If we were having coffee, I’d be gushing over poet Adam O’Riordan, reading his words aloud. He opens In the Flesh with a page-long poem called, simply, “Manchester”.
Manchester (in recovery from a terror attack) is the city of his birth.
In the Flesh is his first collection of poems, a winner of a Somerset Maugham Award. Adam O’Riordan ~ imaginative, emotive. The world being as it is, you will do well to seek him out. Can I pick up a copy for you?
His next book, A Herring Famine, will be published in 2017 along with his debut book of stories, The Burning Ground.
I wonder if he is sporting this tattoo. Would you be, if you were a Mancunian?
O’Riordon happens to be a Manchester native son. And nearly as famous as the bee, the enduring symbol of Manchester’s hard workers. I read that in the 1800s, the city was awash with textile mills that were commonly described as ‘hives of activity’ and the workers inside them compared to bees.
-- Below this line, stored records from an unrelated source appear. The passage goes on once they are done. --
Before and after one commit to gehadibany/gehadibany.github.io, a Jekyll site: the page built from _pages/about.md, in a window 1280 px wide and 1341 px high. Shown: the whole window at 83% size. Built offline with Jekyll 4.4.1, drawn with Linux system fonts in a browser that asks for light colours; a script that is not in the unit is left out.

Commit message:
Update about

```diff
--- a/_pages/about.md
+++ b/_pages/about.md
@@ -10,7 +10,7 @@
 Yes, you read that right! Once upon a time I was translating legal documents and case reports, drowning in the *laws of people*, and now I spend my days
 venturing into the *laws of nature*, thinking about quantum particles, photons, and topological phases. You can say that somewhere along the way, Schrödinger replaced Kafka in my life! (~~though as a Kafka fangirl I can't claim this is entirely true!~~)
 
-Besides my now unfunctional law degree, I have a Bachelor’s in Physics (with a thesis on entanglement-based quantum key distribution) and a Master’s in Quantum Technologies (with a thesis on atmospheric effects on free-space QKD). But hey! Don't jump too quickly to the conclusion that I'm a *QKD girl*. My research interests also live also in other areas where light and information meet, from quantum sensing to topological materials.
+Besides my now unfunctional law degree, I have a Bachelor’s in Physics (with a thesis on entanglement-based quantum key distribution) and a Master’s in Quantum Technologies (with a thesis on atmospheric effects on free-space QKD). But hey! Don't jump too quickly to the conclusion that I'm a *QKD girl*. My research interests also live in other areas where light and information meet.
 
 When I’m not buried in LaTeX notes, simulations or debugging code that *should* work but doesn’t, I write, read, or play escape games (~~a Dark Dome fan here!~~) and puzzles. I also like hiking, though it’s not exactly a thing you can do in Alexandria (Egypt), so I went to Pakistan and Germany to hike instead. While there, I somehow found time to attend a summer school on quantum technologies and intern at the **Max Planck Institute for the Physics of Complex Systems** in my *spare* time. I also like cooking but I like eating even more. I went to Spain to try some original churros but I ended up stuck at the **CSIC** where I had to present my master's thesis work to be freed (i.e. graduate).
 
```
The bee is everywhere in Manchester – on the clock face of the Palace Hotel, the mosaic flooring at Manchester Town Hall, and even above the arches of Links of London.
The beehive has long been one of the main symbols of the Cooperative Movement, representing working together for the good of the whole. I love that concept, don’t you?
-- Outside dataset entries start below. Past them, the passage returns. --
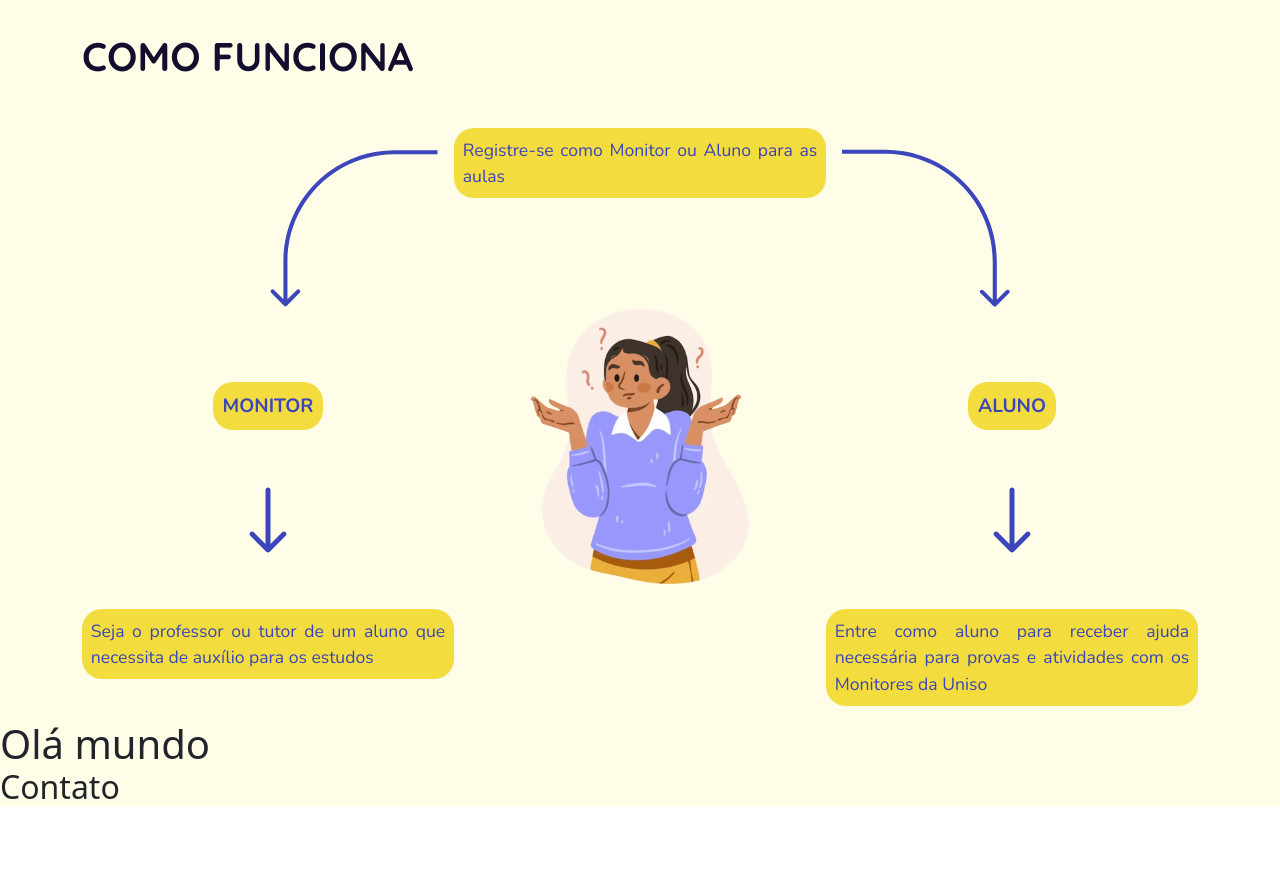
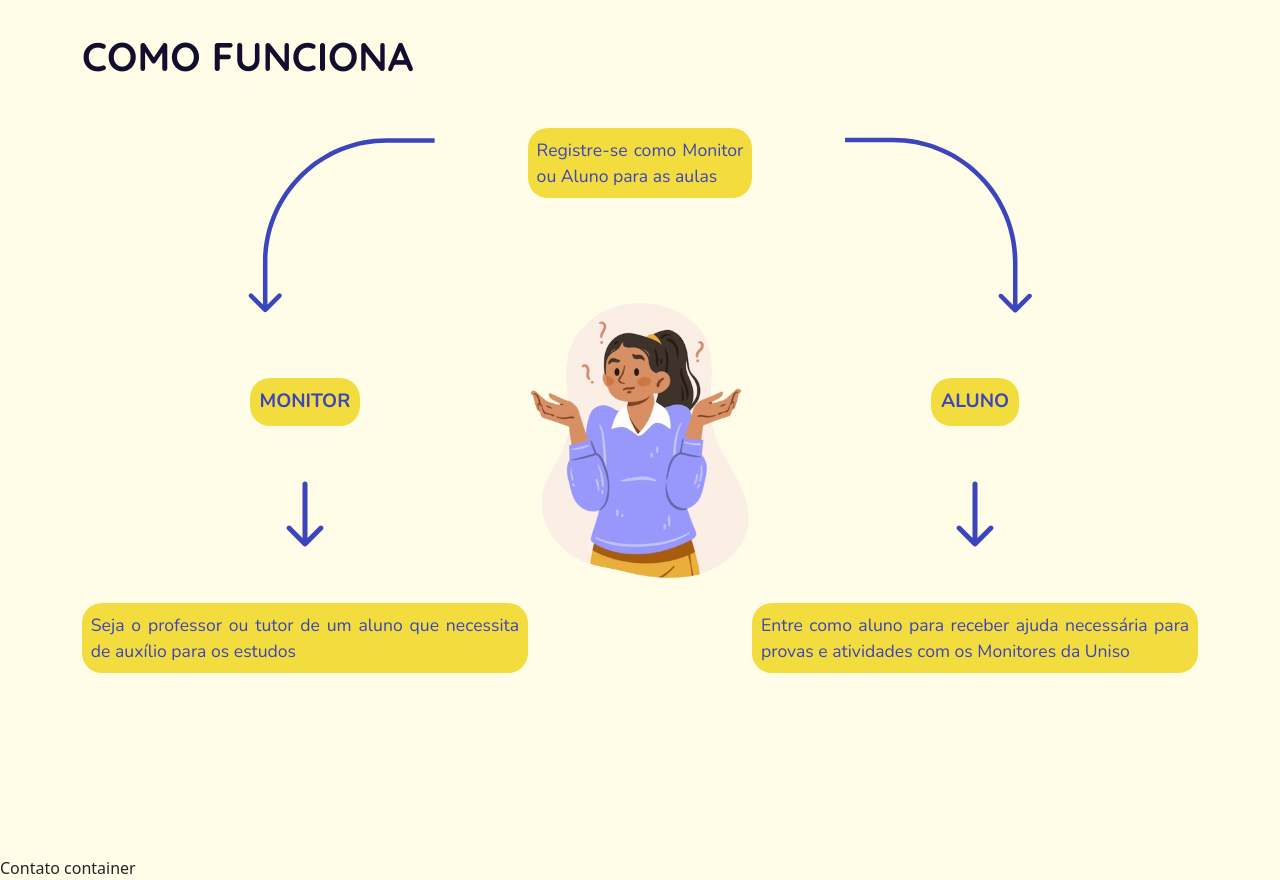
Before and after one commit to rafakid01/PROJETO_INTEGRADOR, an Angular app in the folder projeto-angular/: page / in a window 1280 px wide. Shown: the part 1100-1980 px from the top of the page. Before the commit the page ends 1908 px from the top, so only its background shows below. Built offline with nearby package versions, Linux system fonts and the light colour scheme.

Commit message:
atualização espaçamento funcionamento e login

```diff
--- a/projeto-angular/src/app/components/contact/contact.component.html
+++ b/projeto-angular/src/app/components/contact/contact.component.html
@@ -1,2 +1 @@
-<h1>Olá mundo</h1>
-<h2>Contato</h2>
+<p>Contato container</p>
--- a/projeto-angular/src/app/components/how-works/how-works.component.css
+++ b/projeto-angular/src/app/components/how-works/how-works.component.css
@@ -3,7 +3,7 @@
 body {
     background-color: var(--background-color);
     padding: 7em 0;
-    height: 100vh;
+    min-height: 100vh;
 }
 
 /* FONTE */
@@ -49,7 +49,7 @@ p {
 .explanation-main {
     width: 100%;
     display: grid;
-    grid-template-columns: 1fr 1fr 1fr;
+    grid-template-columns: 1fr .5fr 1fr;
     grid-template-rows: .5fr 1fr .5fr;
     padding: 0;
 }
@@ -71,15 +71,19 @@ p {
 
 .arr-1,
 .arr-2 {
-    width: 200px;
-    height: 200px;
-    padding: 0 1em;
+    max-width: 200px;
+    max-height: 200px;
+    width: calc(200px - 1vw);
+    margin: 0 5.8em;
 }
 
 .arr-3,
 .arr-4 {
-    width: 40;
-    height: 70px;
+    max-width: 40px;
+
+    aspect-ratio: 1/2;
+    width: calc(40px - vw);
+
 }
 
 /* CONTAINERS 1 - 5 */
--- a/projeto-angular/src/app/components/login/login.component.css
+++ b/projeto-angular/src/app/components/login/login.component.css
@@ -1,6 +1,6 @@
 /* EXTENDER A TELA PARA TODA A TELA DO USUÁRIO */
 main {
-    padding-top: 7em;
+    padding-top: 6.5em;
     background-color: #b467a5;
     background-image: linear-gradient(43deg, #b467a5 0%, #785bb5 46%, #3e4bab 100%);
     width: 100%;
```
I discovered that the folks at Bombas are big fans of bees too. Their whole hive works together to pollinate the world. When you buy a pair of socks, they donate a pair. Isn’t that just a honey of an idea? BTW, My socks just arrived and they are epic.
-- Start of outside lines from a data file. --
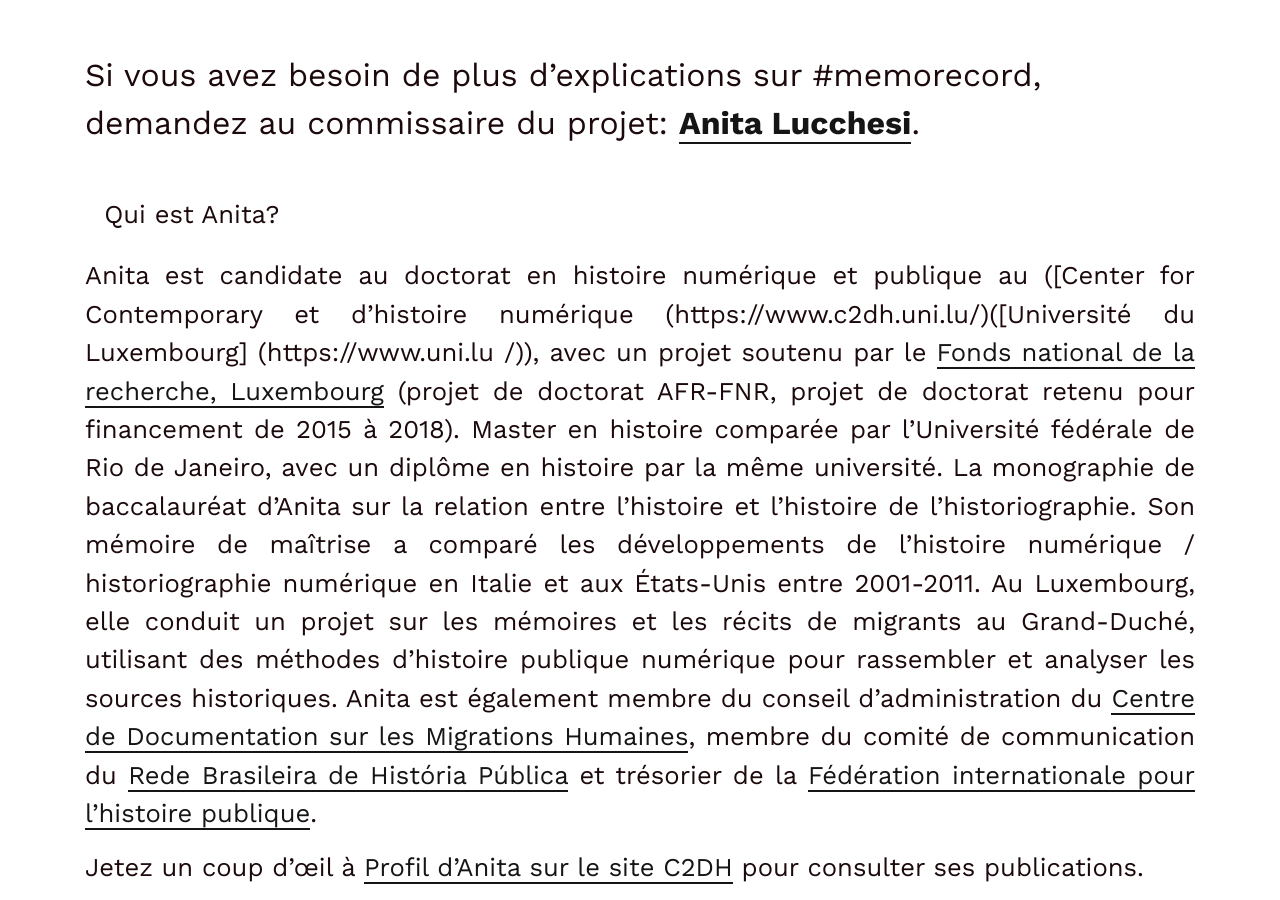
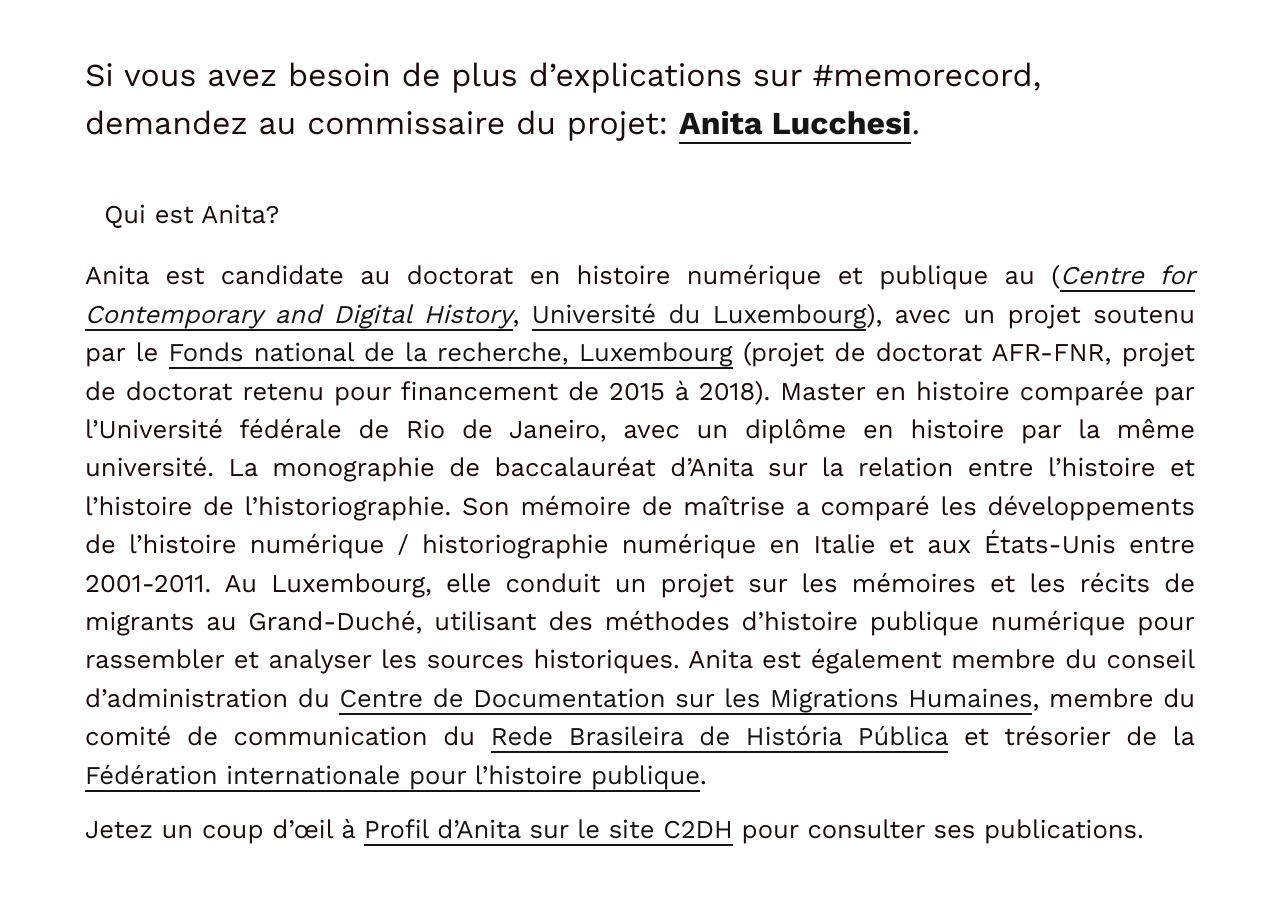
Before and after one commit to C2DH/memorecord, a Jekyll site: the page built from pages/ask-the-historian.fr.md, in a window 1280 px wide and 900 px high, scrolled down 309 px. Built offline with Jekyll 4.4.1, drawn with Linux system fonts in a browser that asks for light colours.

Commit message:
Update ask-the-historian.fr.md

```diff
--- a/pages/ask-the-historian.fr.md
+++ b/pages/ask-the-historian.fr.md
@@ -12,6 +12,6 @@ Si vous avez besoin de plus d'explications sur #memorecord, demandez au commissa
 
 ## Qui est Anita?
 
-Anita est candidate au doctorat en histoire numérique et publique au ([Center for Contemporary et d'histoire numérique (https://www.c2dh.uni.lu/)([Université du Luxembourg] (https://www.uni.lu /)), avec un projet soutenu par le [Fonds national de la recherche, Luxembourg](https://www.fnr.lu) (projet de doctorat AFR-FNR, projet de doctorat retenu pour financement de 2015 à 2018). Master en histoire comparée par l'Université fédérale de Rio de Janeiro, avec un diplôme en histoire par la même université. La monographie de baccalauréat d'Anita sur la relation entre l'histoire et l'histoire de l'historiographie. Son mémoire de maîtrise a comparé les développements de l'histoire numérique / historiographie numérique en Italie et aux États-Unis entre 2001-2011. Au Luxembourg, elle conduit un projet sur les mémoires et les récits de migrants au Grand-Duché, utilisant des méthodes d'histoire publique numérique pour rassembler et analyser les sources historiques. Anita est également membre du conseil d'administration du [Centre de Documentation sur les Migrations Humaines]((https://www.cdmh.lu)), membre du comité de communication du [Rede Brasileira de História Pública](http://historiapublica.com.br/) et trésorier de la [Fédération internationale pour l'histoire publique](http://ifph.hypotheses.org/).
+Anita est candidate au doctorat en histoire numérique et publique au ([*Centre for Contemporary and Digital History*](https://www.c2dh.uni.lu/), [Université du Luxembourg](https://www.uni.lu /)), avec un projet soutenu par le [Fonds national de la recherche, Luxembourg](https://www.fnr.lu) (projet de doctorat AFR-FNR, projet de doctorat retenu pour financement de 2015 à 2018). Master en histoire comparée par l'Université fédérale de Rio de Janeiro, avec un diplôme en histoire par la même université. La monographie de baccalauréat d'Anita sur la relation entre l'histoire et l'histoire de l'historiographie. Son mémoire de maîtrise a comparé les développements de l'histoire numérique / historiographie numérique en Italie et aux États-Unis entre 2001-2011. Au Luxembourg, elle conduit un projet sur les mémoires et les récits de migrants au Grand-Duché, utilisant des méthodes d'histoire publique numérique pour rassembler et analyser les sources historiques. Anita est également membre du conseil d'administration du [Centre de Documentation sur les Migrations Humaines]((https://www.cdmh.lu)), membre du comité de communication du [Rede Brasileira de História Pública](http://historiapublica.com.br/) et trésorier de la [Fédération internationale pour l'histoire publique](http://ifph.hypotheses.org/).
 
 Jetez un coup d'œil à [Profil d'Anita sur le site C2DH](https://www.c2dh.uni.lu/people/anita-lucchesi) pour consulter ses publications.
```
What are you waiting for? You, too, can have a shpadoinkle day!
“The word Bombas is derived from the Latin word for bumblebee. Bees work together to make the hive a better place. We like that. When we say Bee Better, we mean it as a mantra, a way of approaching every day. It’s stitched into the inside of every pair of Bombas for a reason. It’s a reminder that these socks are engineered and designed with thought to bee better. A reminder that you helped someone in need with your purchase. And a reminder that we’re all connected and little improvements can add up to make a big difference.”
I’m so grateful for poetry that heals my soul and socks that cradle my soles. And, of course, bees.